## EXERCISE OBJECTIVE
Lines holding the string "const" are the ones to copy; find them all in the data.

## SUPPLIED ENTRIES
^^^^

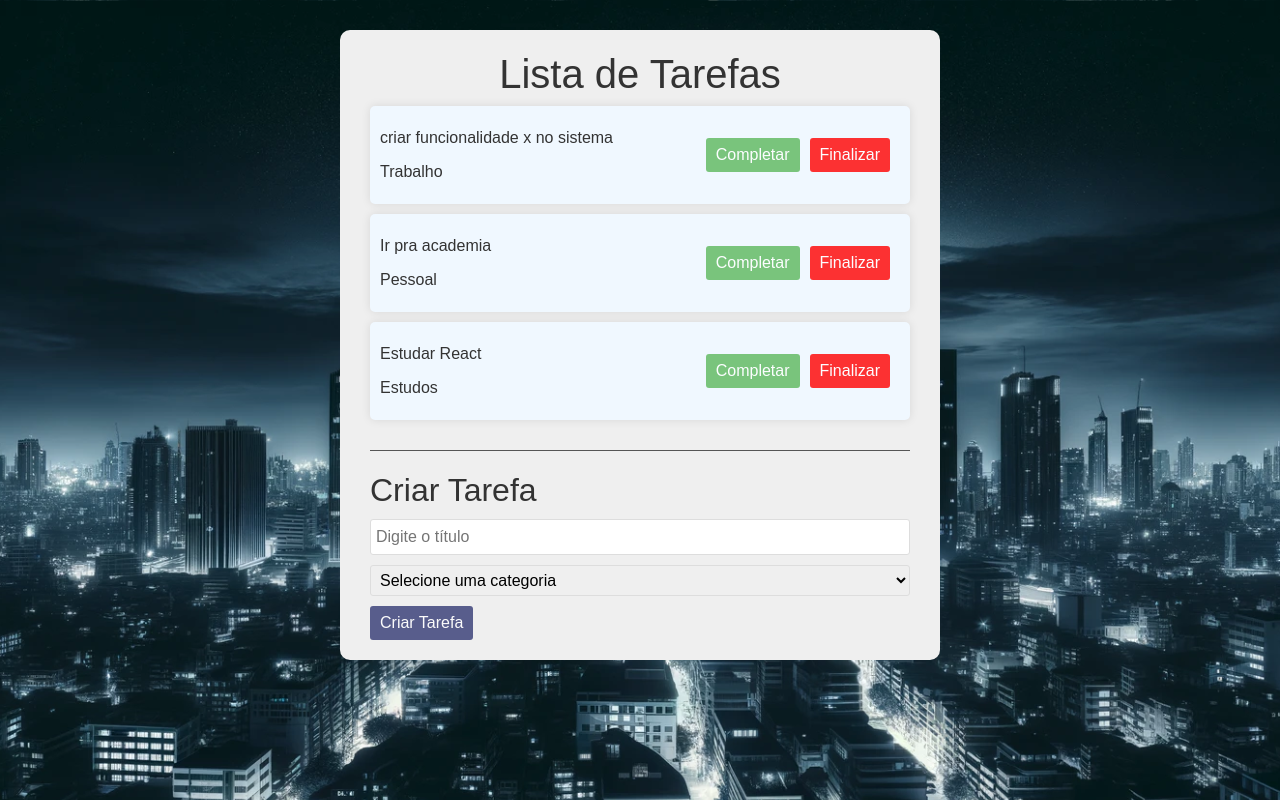
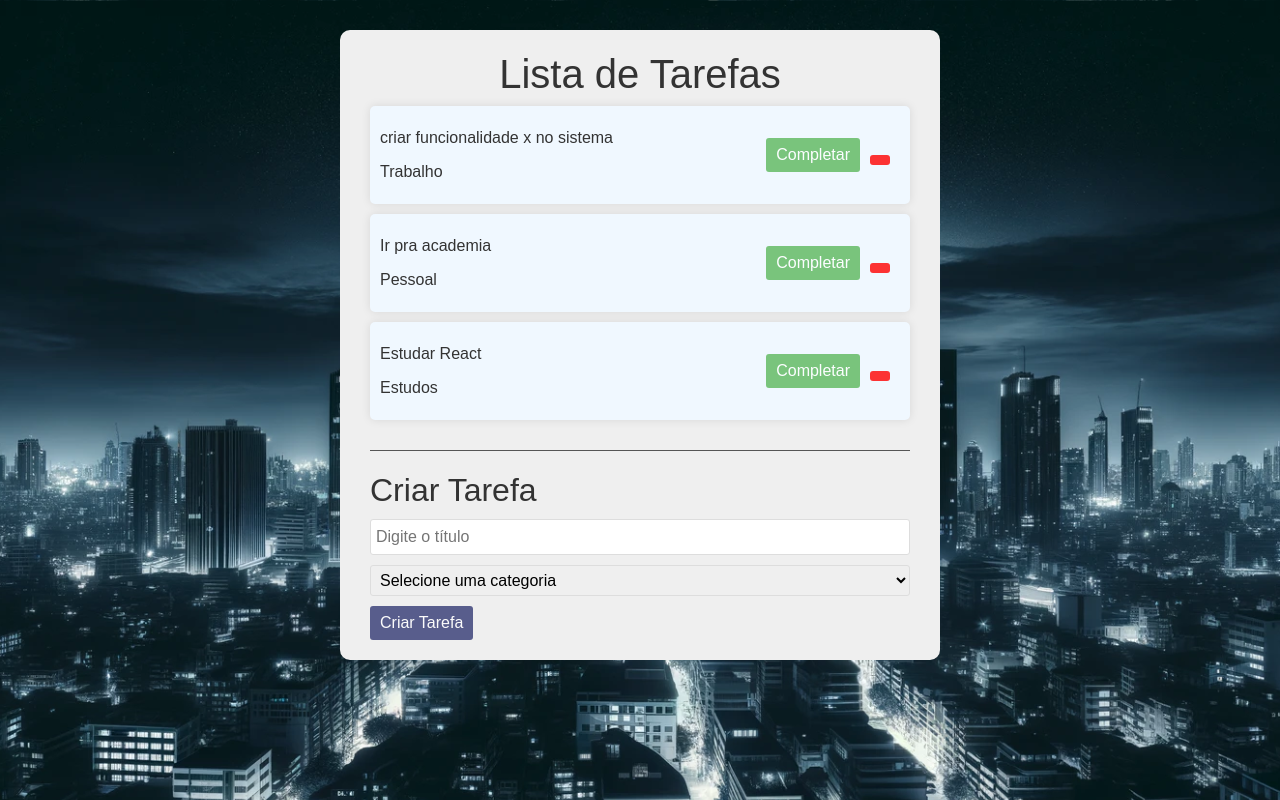
Before and after one commit to lauron15/ToDoList, a React (Create React App) app in the folder ClientApp/: page / in a window 1280 px wide. Shown: the top 800 px of the page. Built offline with nearby package versions, Linux system fonts and the light colour scheme.

Commit message:
Almost Finishing my todo list, I've already maden the functions modification, to exclude, include everything.

```diff
--- a/ClientApp/src/App.jsx
+++ b/ClientApp/src/App.jsx
@@ -38,11 +38,26 @@
     };
 
 
+    const removeTodo = (id) => {
+        const newTodos = [...todos]
+        const filteredTodos = newTodos.filter((todo) =>
+            todo.id !== id ? todo : null)
+
+
+    setTodos(filteredTodos);
+    };
+
+    const completeTodo = (id) => {
+        const newTodos = [...todos]
+        newTodos.map((todo) => todo.id === id ? todo.isCompleted = !todo.isCompleted : todo);
+        setTodos(newTodos);
+    };
+
     return <div className="app">
         <h1> Lista de Tarefas</h1>
         <div className="todo-list">
             {todos.map((todo) => (
-                <Todo key={todo.id} todo={todo} />))} </div>
+                <Todo key={todo.id} todo={todo} removeTodo={removeTodo} completeTodo={completeTodo} />))} </div>
         <Todoform addTodo={addTodo}/>
 </div>;
 
--- a/ClientApp/src/components/TodoItem.jsx
+++ b/ClientApp/src/components/TodoItem.jsx
@@ -1,15 +1,15 @@
 import React from 'react';
 
-const TodoItem = ({ todo }) => {
+const TodoItem = ({ todo,removeTodo,completeTodo }) => {
     return (
-        <div className="todo">
+        <div className="todo" style={{ textDecoration: todo.isCompleted ? "line-through": "" }}>
             <div className="content">
                 <p>{todo.text}</p>
                 <p className="category">{todo.category}</p>
             </div>
             <div>
-                <button className="complete">Completar</button>
-                <button className="remove">Finalizar</button>
+                <button className="complete" onClick={() => completeTodo(todo.id)}>Completar</button>
+                <button className="remove" onClick={() => removeTodo(todo.id)}></button>
             </div>
         </div>
     );
```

^^^^

## REPLY
+    const removeTodo = (id) => {
+        const newTodos = [...todos]
+        const filteredTodos = newTodos.filter((todo) =>
+    const completeTodo = (id) => {
+        const newTodos = [...todos]
-const TodoItem = ({ todo }) => {
+const TodoItem = ({ todo,removeTodo,completeTodo }) => {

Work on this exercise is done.